According to BBC data from 43 police forces across the UK, 173 people died in domestic violence homicide last year.
The statistics reported on Friday show that there were 165 domestic killings in 2014, 2015 160, 2016 139 and 2017 141.
The new data was released after Prime Minister Boris Johnson had promised to reintroduce the law against domestic abuse in the Queen's next speech.
Mr. Johnson tweeted on Thursday, "Domestic abuse destroys lives and tears families apart.
"We are fully committed to fighting this terrible crime, so the Queen's speech will confirm that we will reintroduce the law against domestic abuse at the next meeting."
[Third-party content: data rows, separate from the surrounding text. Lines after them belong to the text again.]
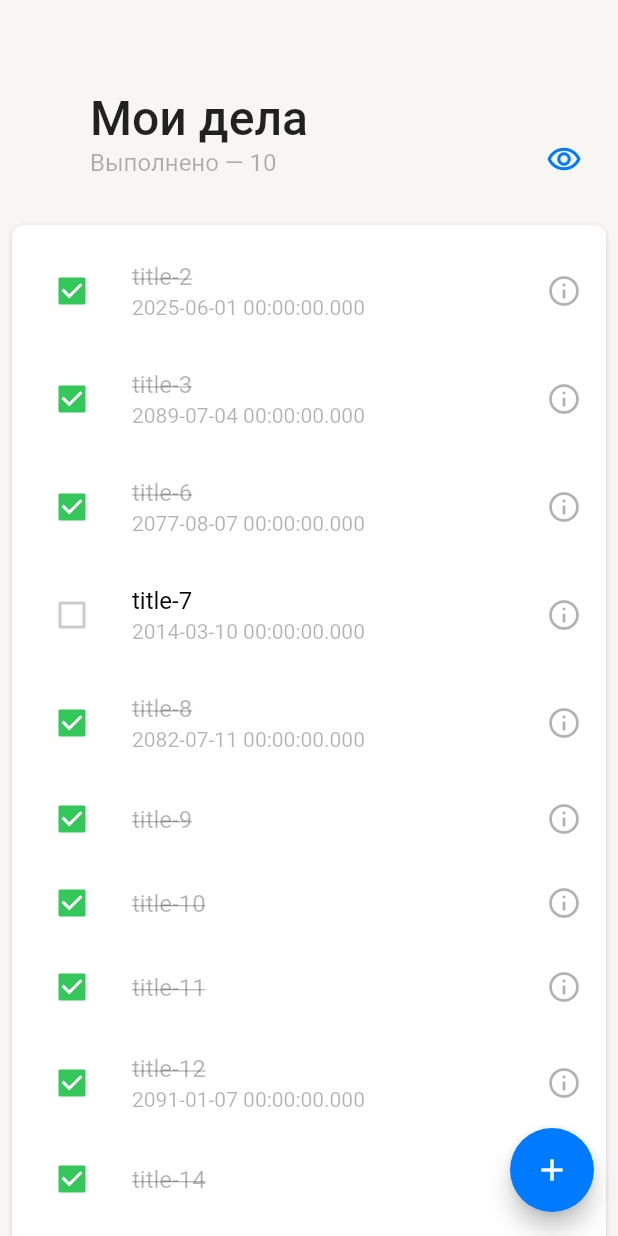
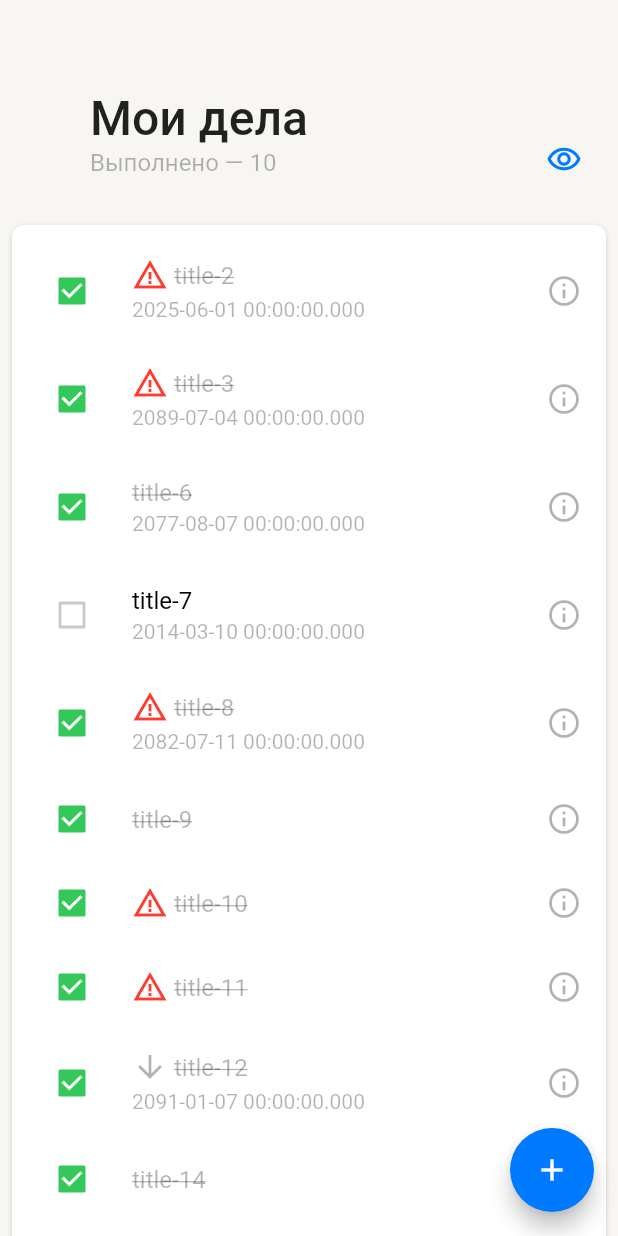
Before and after one commit to eeeedgar/yandex_todo_app, a Flutter app: the screen it shows after launch, on a phone screen of 412 x 824 dp. Run offline on Flutter 3.47's test engine with Material 3 defaults, Android fonts, the phone set to English and light mode, and no system bars; our stand-ins replace equatable, flutter_bloc.

Commit message:
feat: add icons on dismissibles

```diff
--- a/lib/features/tasks/presentation/components/task_dismissable_tile.dart
+++ b/lib/features/tasks/presentation/components/task_dismissable_tile.dart
@@ -88,7 +88,25 @@ class TaskDismissableTile extends StatelessWidget {
             );
           },
         ),
-        title: Text(
+        title: Row(
+          children: [
+            if (task.priority == Priority.low) ...[
+              Icon(
+                Icons.arrow_downward,
+                color: Theme.of(context)
+                    .extension<CustomAppColors>()!
+                    .labelTertiary,
+              ),
+              const SizedBox(width: 4),
+            ],
+            if (task.priority == Priority.high) ...[
+              Icon(
+                Icons.warning_amber,
+                color: Theme.of(context).extension<CustomAppColors>()!.red,
+              ),
+              const SizedBox(width: 4),
+            ],
+            Text(
               task.title,
               style: task.completeStatus == CompleteStatus.done
                   ? AppFonts.b1.copyWith(
@@ -108,6 +126,8 @@ class TaskDismissableTile extends StatelessWidget {
                           .extension<CustomAppColors>()!
                           .labelPrimary,
                     ),
+            ),
+          ],
         ),
         subtitle: (task.deadline != null)
             ? Text(
```
Lines whose indentation alone changed are shown as unchanged.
Sir James Munby, former president of the Family Department of the High Court of England and Wales, has called for the Domestic Violence Law to be brought before Parliament.
He said on BBC Radio 4's Today broadcast, "This is a very important bill. To tackle what everyone agrees with is a very big social evil.
"It is immensely depressing that nothing has been done to achieve this necessary reform by the Parliament."
Sir James added: "The bill must be resubmitted to Parliament as soon as the next session begins.
"It must then be conducted with the determination, drive and genuine sense of urgency of government involvement to complete the parliamentary process as soon as possible.
"What the Prime Minister does or does not do will be a crucial litmus test of his genuine commitment to protecting the vulnerable, disadvantaged and oppressed people in our society."
The Domestic Abuse Act was introduced in Parliament in July.
The proposals would better protect those fleeing from violence by imposing a new legal obligation on councils to provide them and their children with a secure home.
It would also introduce the first statutory definition of domestic abuse by the government, which would include economic abuse and control as well as manipulative non-physical behavior.
Earlier this month, former Prime Minister Theresa May's decision to honor her favorite cricketer, Sir Geoffrey Boycott, was convicted in France in 1998 for beating his then-girlfriend in a hotel on the Riviera.
While activists said it was a "dangerous message" that "domestic abuse is not taken seriously as a crime," Sir Geoffrey said he could "not litter" over criticism of his knighthood.